▶ [Exercise instructions] Read through the records below and copy each line that uses the word "survival".

▶ [Records provided]
# # # # # # #

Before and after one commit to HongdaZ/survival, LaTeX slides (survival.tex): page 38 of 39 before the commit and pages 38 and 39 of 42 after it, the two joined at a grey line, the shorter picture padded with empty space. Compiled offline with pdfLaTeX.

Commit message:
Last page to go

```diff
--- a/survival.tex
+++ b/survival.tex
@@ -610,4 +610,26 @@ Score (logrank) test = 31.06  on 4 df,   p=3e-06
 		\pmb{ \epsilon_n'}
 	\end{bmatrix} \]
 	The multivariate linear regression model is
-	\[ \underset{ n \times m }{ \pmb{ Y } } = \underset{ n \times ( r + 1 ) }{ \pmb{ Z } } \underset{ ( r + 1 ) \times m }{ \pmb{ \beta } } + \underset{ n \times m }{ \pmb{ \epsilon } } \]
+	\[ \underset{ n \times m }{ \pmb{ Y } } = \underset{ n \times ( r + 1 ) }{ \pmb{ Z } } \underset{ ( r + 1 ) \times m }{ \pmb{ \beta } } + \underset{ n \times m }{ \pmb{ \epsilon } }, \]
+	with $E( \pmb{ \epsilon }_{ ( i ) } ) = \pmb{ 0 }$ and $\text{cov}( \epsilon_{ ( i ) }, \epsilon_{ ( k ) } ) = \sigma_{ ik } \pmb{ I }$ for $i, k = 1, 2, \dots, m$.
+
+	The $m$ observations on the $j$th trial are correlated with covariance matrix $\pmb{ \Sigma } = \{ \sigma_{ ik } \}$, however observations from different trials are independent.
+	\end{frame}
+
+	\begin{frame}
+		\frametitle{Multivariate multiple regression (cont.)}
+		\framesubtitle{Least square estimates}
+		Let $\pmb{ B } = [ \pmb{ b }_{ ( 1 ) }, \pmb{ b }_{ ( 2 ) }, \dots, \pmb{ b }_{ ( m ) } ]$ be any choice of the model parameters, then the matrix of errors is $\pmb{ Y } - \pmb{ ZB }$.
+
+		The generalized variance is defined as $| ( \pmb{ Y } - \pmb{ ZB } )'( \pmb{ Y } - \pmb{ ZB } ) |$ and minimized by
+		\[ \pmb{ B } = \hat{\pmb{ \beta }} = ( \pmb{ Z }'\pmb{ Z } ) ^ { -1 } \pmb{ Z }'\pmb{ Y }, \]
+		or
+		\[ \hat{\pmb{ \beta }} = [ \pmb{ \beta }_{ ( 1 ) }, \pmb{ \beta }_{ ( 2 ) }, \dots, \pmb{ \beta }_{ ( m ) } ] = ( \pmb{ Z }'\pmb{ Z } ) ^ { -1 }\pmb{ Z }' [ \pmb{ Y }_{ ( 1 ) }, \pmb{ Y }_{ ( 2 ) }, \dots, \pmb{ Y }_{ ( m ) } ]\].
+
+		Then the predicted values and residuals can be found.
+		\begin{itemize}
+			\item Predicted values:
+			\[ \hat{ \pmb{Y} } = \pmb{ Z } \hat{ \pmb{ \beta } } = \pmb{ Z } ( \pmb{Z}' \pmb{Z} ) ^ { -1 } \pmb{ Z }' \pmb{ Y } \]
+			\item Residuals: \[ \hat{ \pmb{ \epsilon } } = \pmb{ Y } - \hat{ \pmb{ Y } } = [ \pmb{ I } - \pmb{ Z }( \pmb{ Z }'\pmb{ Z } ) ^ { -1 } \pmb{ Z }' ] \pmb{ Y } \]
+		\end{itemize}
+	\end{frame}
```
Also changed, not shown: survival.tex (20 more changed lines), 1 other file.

# # # # # # #

▶ [Answer]
Before and after one commit to HongdaZ/survival, LaTeX slides (survival.tex): page 38 of 39 before the commit and pages 38 and 39 of 42 after it, the two joined at a grey line, the shorter picture padded with empty space. Compiled offline with pdfLaTeX.
--- a/survival.tex
+++ b/survival.tex
Also changed, not shown: survival.tex (20 more changed lines), 1 other file.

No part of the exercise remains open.